**TASK MATERIAL**
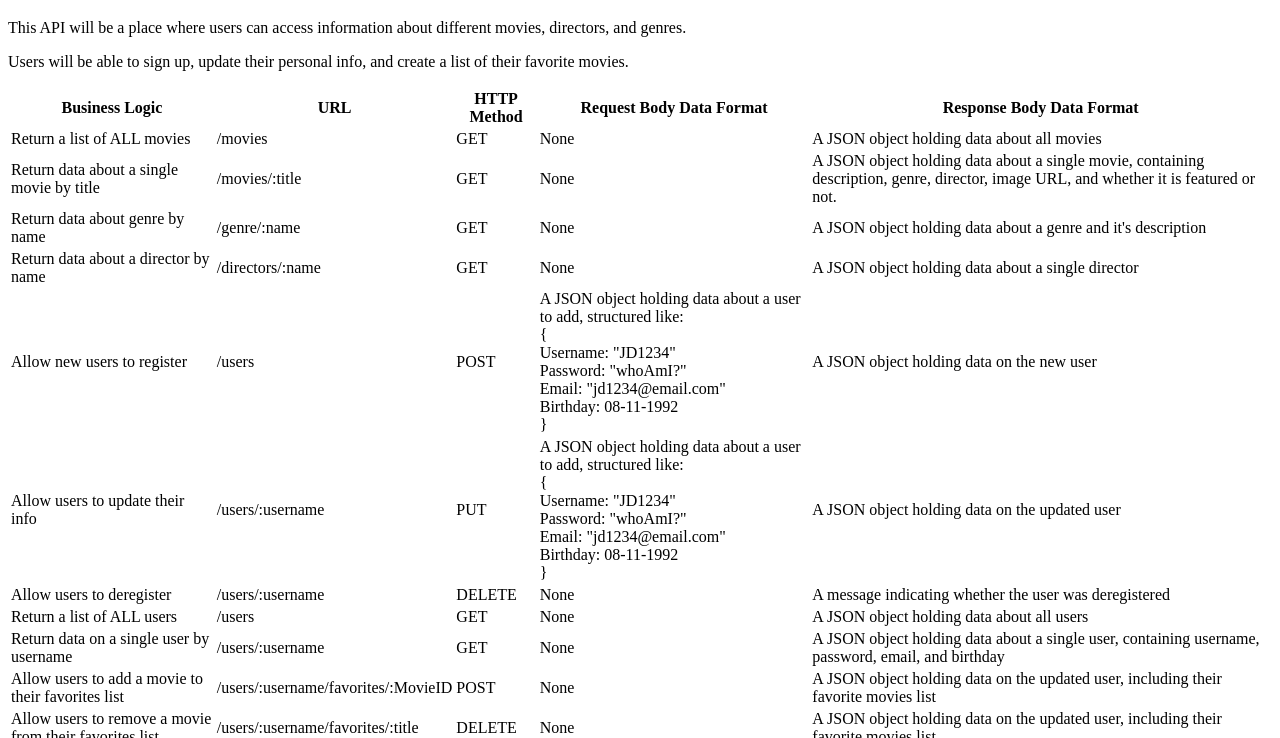
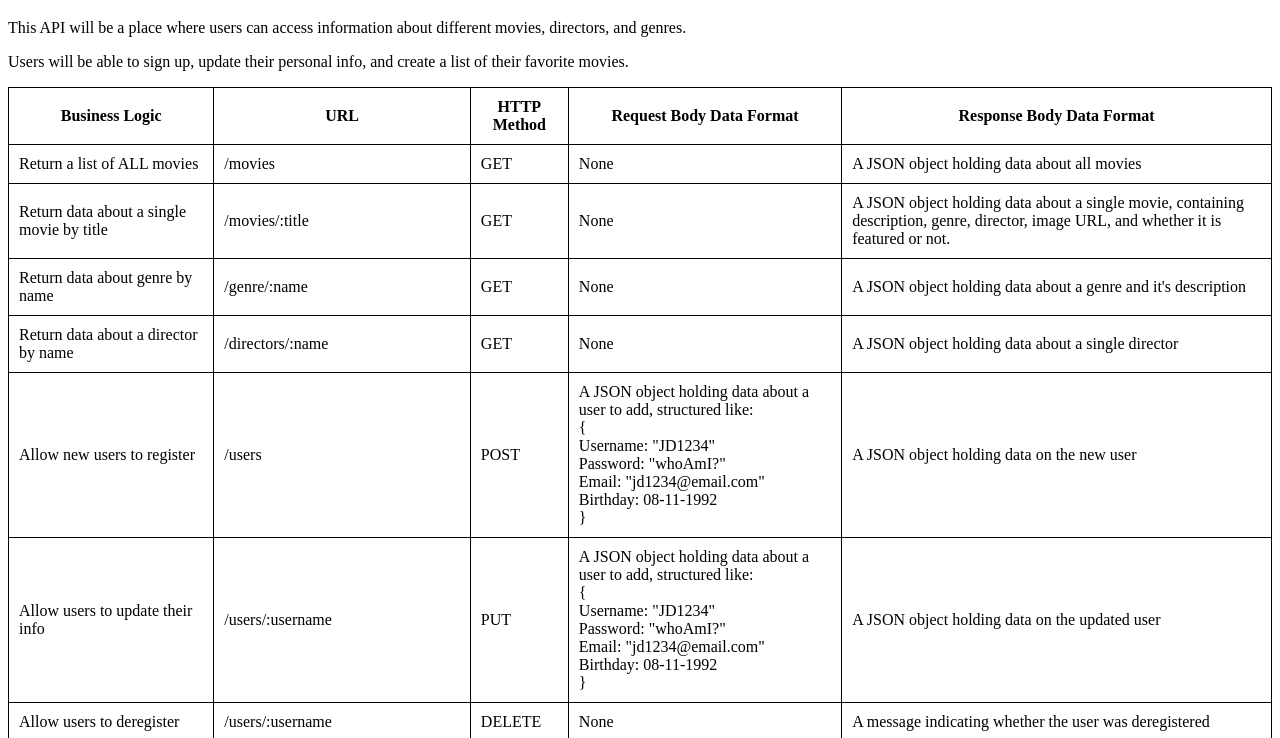
Before and after one commit to eegbert6/myFlix, a website: page public/documentation.html in a window 1280 px wide. Shown: the part 61-799 px from the top of the page. Drawn offline with Linux system fonts and the light colour scheme.

Commit message:
reformatted documentation table

```diff
--- a/public/documentation.html
+++ b/public/documentation.html
@@ -4,6 +4,15 @@
         <meta charset="utf-8" />
         <meta name="viewport" content="width=device-width" />
         <title>Documentation</title>
+        <style>
+            table,
+            th,
+            td {
+                border: 1px black solid;
+                padding: 10px;
+                border-collapse: collapse;
+            }
+        </style>
     </head>
 
     <body>
```
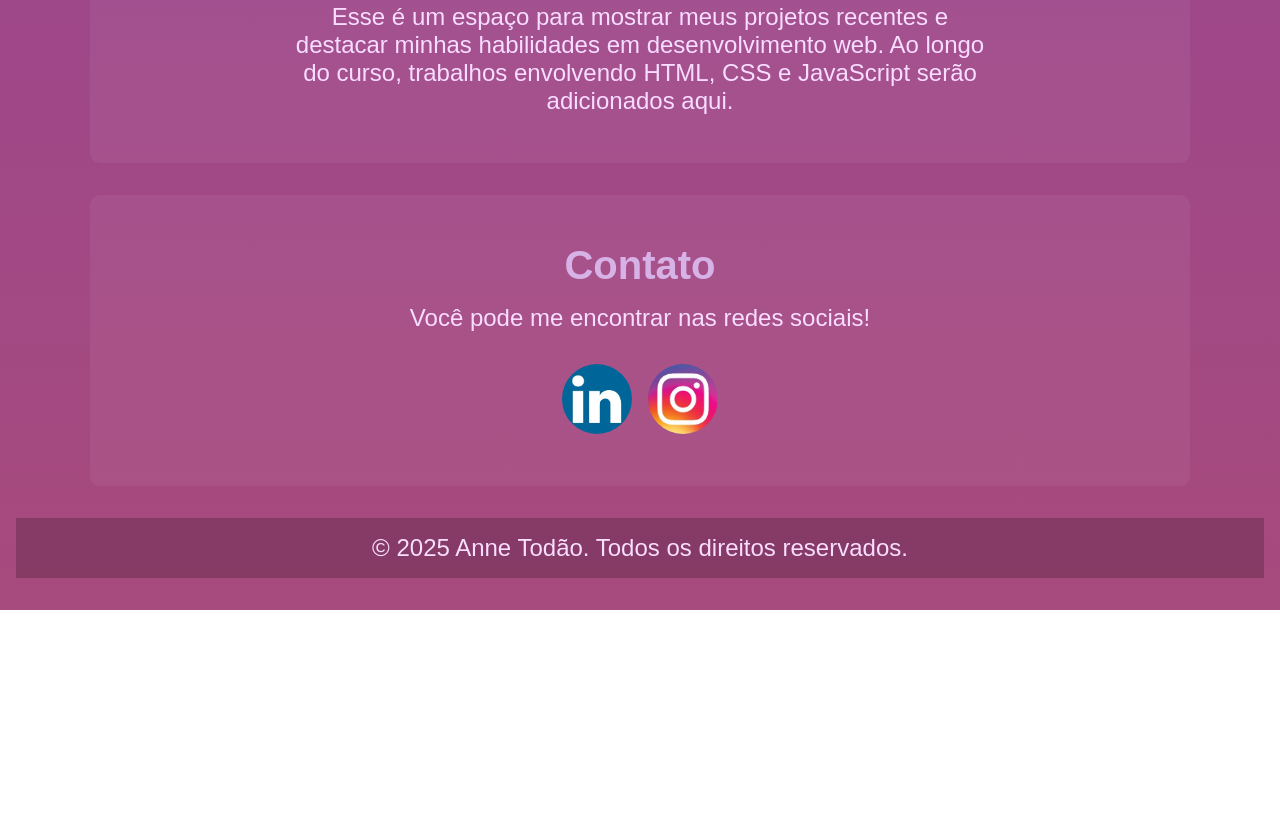
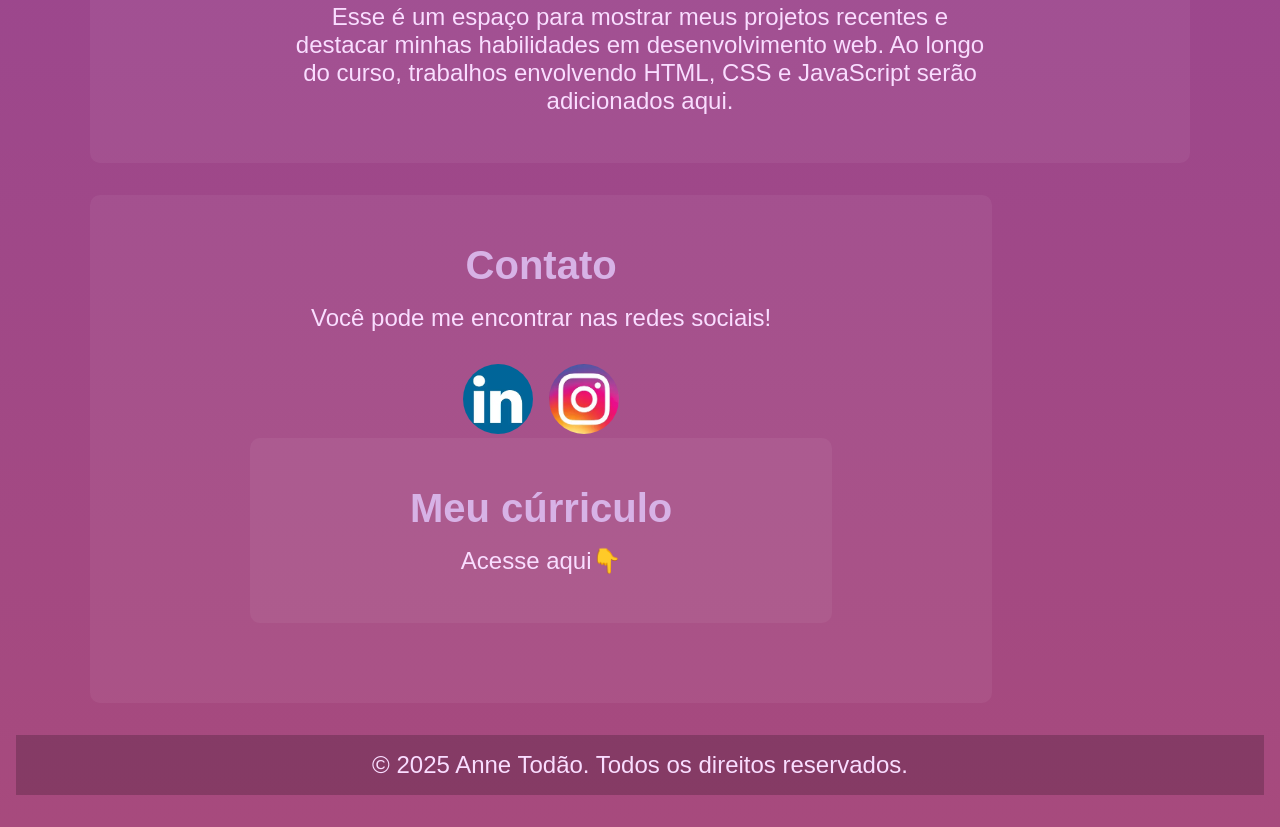
Before and after one commit to Anne-todao/meu-portfolio, a plain HTML site: page index.html in a window 1280 px wide. Shown: the part 1721-2548 px from the top of the page. Before the commit the page ends 2331 px from the top, so only its background shows below. Drawn offline with Linux system fonts and the light colour scheme.

Commit message:
quinto commit

```diff
--- a/style.css
+++ b/assets/css/style.css
@@ -173,7 +173,9 @@ footer {
 .fa-node { color: #339933; }
 .fa-database { color: #336791; }
 
-
+.end{
+    display: flex;
+}
 /* --- MEDIA QUERIES (Responsividade) --- */
 @media (max-width: 768px) {
     .nav {
--- a/index.html
+++ b/index.html
@@ -3,7 +3,7 @@
 <head>
     <meta charset="UTF-8">
     <meta name="viewport" content="width=device-width, initial-scale=1.0">
-    <link rel="stylesheet" href="style.css">
+    <link rel="stylesheet" href="assets/css/style.css">
     <script src="https://kit.fontawesome.com/fe69856469.js" crossorigin="anonymous"></script>
     <title>Meu portfólio | Anne Todão</title>
 </head>
@@ -21,7 +21,7 @@
     <main>
         <section class="hero-section">
             <h1 class="name">Anne Todão</h1>
-            <img src="foto.jpg" alt="Foto de Anne Todão" class="pic">
+            <img src="assets/img/foto.jpg" alt="Foto de Anne Todão" class="pic">
         </section>
 
         <section id="about">
@@ -70,18 +70,27 @@
             <p>Esse é um espaço para mostrar meus projetos recentes e destacar minhas habilidades em desenvolvimento web. Ao longo do curso, trabalhos envolvendo HTML, CSS e JavaScript serão adicionados aqui.</p>
         </section>
 
+        <div class="end">
         <section id="contact">
             <h2>Contato</h2>
             <p>Você pode me encontrar nas redes sociais!</p>
             <div class="pics-social">
                 <a href="https://www.linkedin.com/in/anne-tod%C3%A3o-a4972134b?utm_source=share&utm_campaign=share_via&utm_content=profile&utm_medium=android_app">
-                    <img src="linkedin.png" alt="linkedin" class="social-icon">
+                    <img src="assets/img/linkedin.png" alt="linkedin" class="social-icon">
                 </a>
                 <a href="https://www.instagram.com/gaby_todao/">
-                    <img src="insta.png" alt="instagram" class="social-icon">
+                    <img src="assets/img/insta.png" alt="instagram" class="social-icon">
                 </a>
             </div>
+        <section id="curriculo">
+            <h2>Meu cúrriculo</h2>
+            <p>Acesse aqui👇</p>
+
         </section>
+        </div>
+        </section>
+
+
     </main>
 
     <footer>
```
Also changed, not shown: assets/img/insta.png (renamed from insta.png), assets/img/linkedin.png (renamed from linkedin.png), 1 other file.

**YOUR ASSIGNMENT**
When you write out the data, keep every line exact and drop the pictures.

**ANSWER BOX**
Before and after one commit to eegbert6/myFlix, a website: page public/documentation.html in a window 1280 px wide. Shown: the part 61-799 px from the top of the page. Drawn offline with Linux system fonts and the light colour scheme.

Commit message:
reformatted documentation table

```diff
--- a/public/documentation.html
+++ b/public/documentation.html
@@ -4,6 +4,15 @@
         <meta charset="utf-8" />
         <meta name="viewport" content="width=device-width" />
         <title>Documentation</title>
+        <style>
+            table,
+            th,
+            td {
+                border: 1px black solid;
+                padding: 10px;
+                border-collapse: collapse;
+            }
+        </style>
     </head>
 
     <body>
```
Before and after one commit to Anne-todao/meu-portfolio, a plain HTML site: page index.html in a window 1280 px wide. Shown: the part 1721-2548 px from the top of the page. Before the commit the page ends 2331 px from the top, so only its background shows below. Drawn offline with Linux system fonts and the light colour scheme.

Commit message:
quinto commit

```diff
--- a/style.css
+++ b/assets/css/style.css
@@ -173,7 +173,9 @@ footer {
 .fa-node { color: #339933; }
 .fa-database { color: #336791; }
 
-
+.end{
+    display: flex;
+}
 /* --- MEDIA QUERIES (Responsividade) --- */
 @media (max-width: 768px) {
     .nav {
--- a/index.html
+++ b/index.html
@@ -3,7 +3,7 @@
 <head>
     <meta charset="UTF-8">
     <meta name="viewport" content="width=device-width, initial-scale=1.0">
-    <link rel="stylesheet" href="style.css">
+    <link rel="stylesheet" href="assets/css/style.css">
     <script src="https://kit.fontawesome.com/fe69856469.js" crossorigin="anonymous"></script>
     <title>Meu portfólio | Anne Todão</title>
 </head>
@@ -21,7 +21,7 @@
     <main>
         <section class="hero-section">
             <h1 class="name">Anne Todão</h1>
-            <img src="foto.jpg" alt="Foto de Anne Todão" class="pic">
+            <img src="assets/img/foto.jpg" alt="Foto de Anne Todão" class="pic">
         </section>
 
         <section id="about">
@@ -70,18 +70,27 @@
             <p>Esse é um espaço para mostrar meus projetos recentes e destacar minhas habilidades em desenvolvimento web. Ao longo do curso, trabalhos envolvendo HTML, CSS e JavaScript serão adicionados aqui.</p>
         </section>
 
+        <div class="end">
         <section id="contact">
             <h2>Contato</h2>
             <p>Você pode me encontrar nas redes sociais!</p>
             <div class="pics-social">
                 <a href="https://www.linkedin.com/in/anne-tod%C3%A3o-a4972134b?utm_source=share&utm_campaign=share_via&utm_content=profile&utm_medium=android_app">
-                    <img src="linkedin.png" alt="linkedin" class="social-icon">
+                    <img src="assets/img/linkedin.png" alt="linkedin" class="social-icon">
                 </a>
                 <a href="https://www.instagram.com/gaby_todao/">
-                    <img src="insta.png" alt="instagram" class="social-icon">
+                    <img src="assets/img/insta.png" alt="instagram" class="social-icon">
                 </a>
             </div>
+        <section id="curriculo">
+            <h2>Meu cúrriculo</h2>
+            <p>Acesse aqui👇</p>
+
         </section>
+        </div>
+        </section>
+
+
     </main>
 
     <footer>
```
Also changed, not shown: assets/img/insta.png (renamed from insta.png), assets/img/linkedin.png (renamed from linkedin.png), 1 other file.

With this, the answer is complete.